Trump Envoy Erik Prince Met with CEO of Russian Direct Investment Fund in Seychelles
by Erin Banco
“Why would you separate the management company?” asked Patrick Schena, an expert on sovereign wealth funds who teaches at the Fletcher School at Tufts University. “One of the reasons is to give the appearance of a degree of separation to show independence in decision-making.” In other words, he said, RDIF wanted to move away from a highly controversial sanctioned entity to appease potential business partners.
We are beyond thankful for everything that thousands of people did make this the largest giving day in Fletcher and Tufts history.
Thank you for volunteering. Thank you for donating.
And thank you for supporting today’s students and faculty and the tremendous academic and global community that is Fletcher. Together, we’re making a brighter world.
Today is #GivingTuesday! Learn why Dean Bhaskar Chakravorti is giving to Fletcher, and consider joining him with your own gift. If 250 people give to Fletcher today, we unlock a special $50,000 challenge gift!
Memo to the World Bank: India should be rated even higher in the ease of doing business rankings the next time
Pop the champagne and pass the mithai — for it is, indeed, the epoch of belief, the season of light in the world’s largest democracy. After languishing in the World Bank’s league tables, India is, finally, getting its due: It has been admitted to the top 100 nation club for Ease of Doing Business. Prime Minister Narendra Modi is one giant step closer to fulfilling every Indian’s dream.
It is now time to plot the next big move — to break into the top 80 nations club. With all the hard work already behind us, this next step should be a piece of cake. Here is how.
Another day, another MIB working at the intersection of business and world affairs! Kelly Liu, supply chain manager at Dell and a 2016 MIB grad, was quoted in CNET on the fight to stop child labor abuses in Congolese cobalt mines. Check out the story!
That sentiment was shared by Kelly Liu, a supply chain manager at Dell. She said her company has been working closely with Huayou Cobalt and conducted a survey with its suppliers and shared its template with other companies as well.
“We recognize this is a complex issue, and this is probably going to be marathon and not a sprint in order to create positive change,” she said.
In May 2017, the International Development Association (IDA) convened leaders from across Sierra Leone’s private, public, and NGO sectors at its first Development Finance Forum in the capital city of Freetown. The forum was an effort to engage stakeholders in identifying opportunities to unlock private investment in the country.
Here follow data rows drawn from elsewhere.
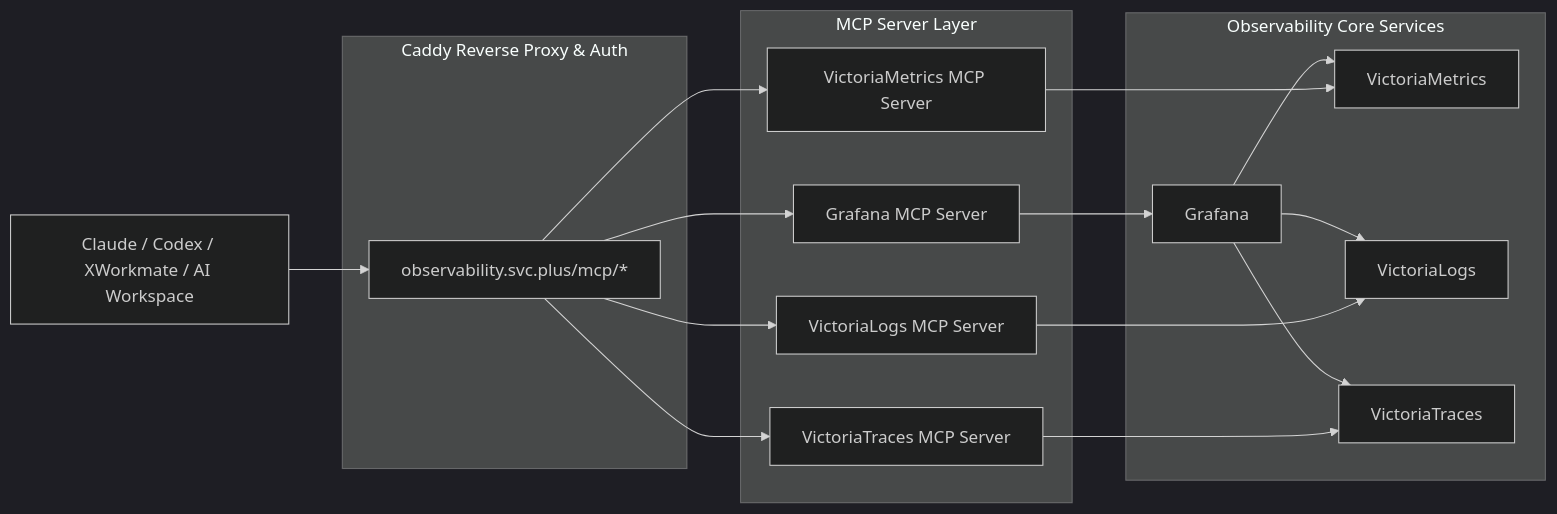
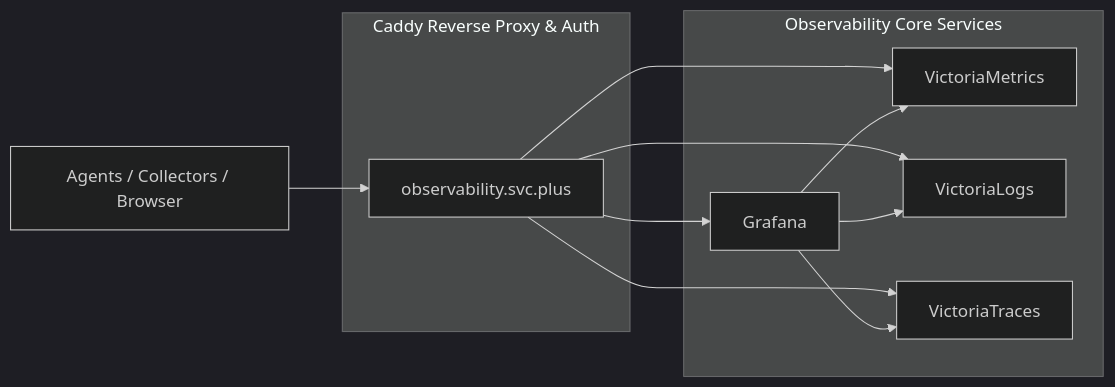
Before and after one commit to ai-workspace-infra/playbooks: the diagram in roles/docker/observability-server/README.md, drawn with Mermaid (dark theme). The commit also changed other lines of this file and 23 other files, not shown here.

First line of the commit message:
chore(observability): remove MCP servers and /mcp/* routes from docker observability server (#1010)

````diff
--- a/roles/docker/observability-server/README.md
+++ b/roles/docker/observability-server/README.md
@@ -9,37 +11,24 @@
 ```mermaid
 flowchart LR
-    Agent[Claude / Codex / XWorkmate / AI Workspace]
+    Client[Agents / Collectors / Browser]
 
     subgraph Gateway[Caddy Reverse Proxy & Auth]
-        Ingress[observability.svc.plus/mcp/*]
-    end
-
-    subgraph MCPLayer[MCP Server Layer]
-        GMCP[Grafana MCP Server]
-        VMMCP[VictoriaMetrics MCP Server]
-        VLMCP[VictoriaLogs MCP Server]
-        VTMCP[VictoriaTraces MCP Server]
+        Ingress[observability.svc.plus]
     end
 
     subgraph CoreObs[Observability Core Services]
         Grafana[Grafana]
         VM[VictoriaMetrics]
         VL[VictoriaLogs]
         VT[VictoriaTraces]
     end
 
-    Agent --> Ingress
-    Ingress --> GMCP
-    Ingress --> VMMCP
-    Ingress --> VLMCP
-    Ingress --> VTMCP
-
-    GMCP --> Grafana
+    Client --> Ingress
+    Ingress --> Grafana
+    Ingress --> VM
+    Ingress --> VL
+    Ingress --> VT
     Grafana --> VM
     Grafana --> VL
     Grafana --> VT
-
-    VMMCP --> VM
-    VLMCP --> VL
-    VTMCP --> VT
 ```
````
The IDA, a branch of the World Bank focusing on the world’s 75 poorest nations, had recently pledged a $2.5 billion Private Sector Window aimed at mobilizing business development in fragile and conflict-affected states by de-risking private sector investments.
Sierra Leone’s President, Ernest Bai Koroma, opened the meeting on an optimistic note and invited participants to think through constraints and opportunities in business investment in the country. The plenary session soon broke out into a number of focus groups, where I found the tone was decidedly less optimistic.
I was attending the conference through my role as a policy fellow with Innovations for Poverty Action, a research group working to enhance the role of evidence in policymaking. With support from the Institute for Business in the Global Context at the Fletcher School, I was working in Freetown on a project mapping the formal and informal institutions governing the education sector in Sierra Leone.
The Fletcher School is no stranger to literature involving leadership and negotiation. As professor and former Fletcher dean Jeswald Salacuse noticed, however, these two genres often fail to address one another. Rather, leadership and negotiation are often treated as subjects unto themselves: matters of vision and drive on the one hand, and agreements and alternatives on the other.
Drawing on his experience in academic and private-sector leadership, Salacuse came to the following conclusion: “To lead is to negotiate.” Contrary to popular opinion, leadership is not simply a matter of developing a vision and then cracking the whip. The act of leadership certainly involves vision and execution, but the journey of leadership fundamentally involves negotiation at every stage, he said.
Fletcher Alum and wealth management expert Alice Finn (F’88) tpeaks to the the Fletcher community on her book, “Smart Women Love Money” (Photo Credit: Sarah Collins)
On Wednesday Nov. 1, Finn returned to The Fletcher School to take part in the Institute for Business in the Global Context (IBGC) Speaker Series and in true Fletcher style, she brought along a fellow alumna and PowerHouse Assets colleague, Ralitza Gueorguieva (F05). IBGC Director of Corporate Relations Dorothy Orszulak introduced Finn to an engaged crowd — of both genders. Finn answered every question asked thoughtfully and passionately, sharing her five top tips:
Invest stocks long-term
Implement index finds
Keep fees low
In a Q&A before the event, Finn revealed her motivation for starting her company, shared her best financial tip and explained how her Fletcher experience prepared her for her career.
“Should businesses be involved in politics? Absolutely. We have a responsibility to make our contribution to society,” Oliver Wyman CEO Scott McDonald told Fletcher students last week during a talk hosted by The Institute for Business in the Global Context. McDonald explored business’ ever-evolving role in politics during his presentation and explained how he navigates the changing landscape as head of a leading global management consulting firm.
The debate around whether business should (or shouldn’t) be involved in politics isn’t a new one, McDonald said, but discovering the right way to balance involvement in politics without alienating your employees and consumers often poses a challenge for companies.
Oliver Wyman CEO Scott McDonald discusses the role of business in politics as part of the IBGC Speaker Series (Photo Credit: Ahmad Raza)
Political activities such as lobbying have existed for ages and have always been a natural part of the business world, McDonald explained. During the 1960s and ‘70s, businesses became more involved in politics as the civil and women’s rights movements hit the scene. The next big wave of activity popped up in the ‘90s as consumers began to make their voices heard more clearly. Over the past 10 years or so, companies have started to think strategically about consumers’ voices and have begun to actively align their goals with those of their customers.
This year, Ernst & Young announced the launch of a new training program, Religious Literacy for Organizations (RLO), which “help[s] organizations better understand religious inclusion and its positive impact on business process and performance.” Why would a “Big Four” accounting firm offer religious literacy training to its clients? What does this move mean for the consulting industry and global business?
The Institute for Business in the Global Context is proud to sponsor…
This panel will discuss the practicality of religious literacy training in today’s global businesses, what religious literacy looks like in business operations, and why this trend should be on radar of today’s business students.
Paul Lambert, Assistant Dean at Georgetown’s McDonough School of Business
Dr. Ibrahim Warde, Professor of International Finance at The Fletcher School
Dr. Brian Grim, President of the Religious Freedom & Business Foundation
Joyce S. Dubensky, CEO of Tanenbaum
IBGC is a part of The Fletcher School at Tufts University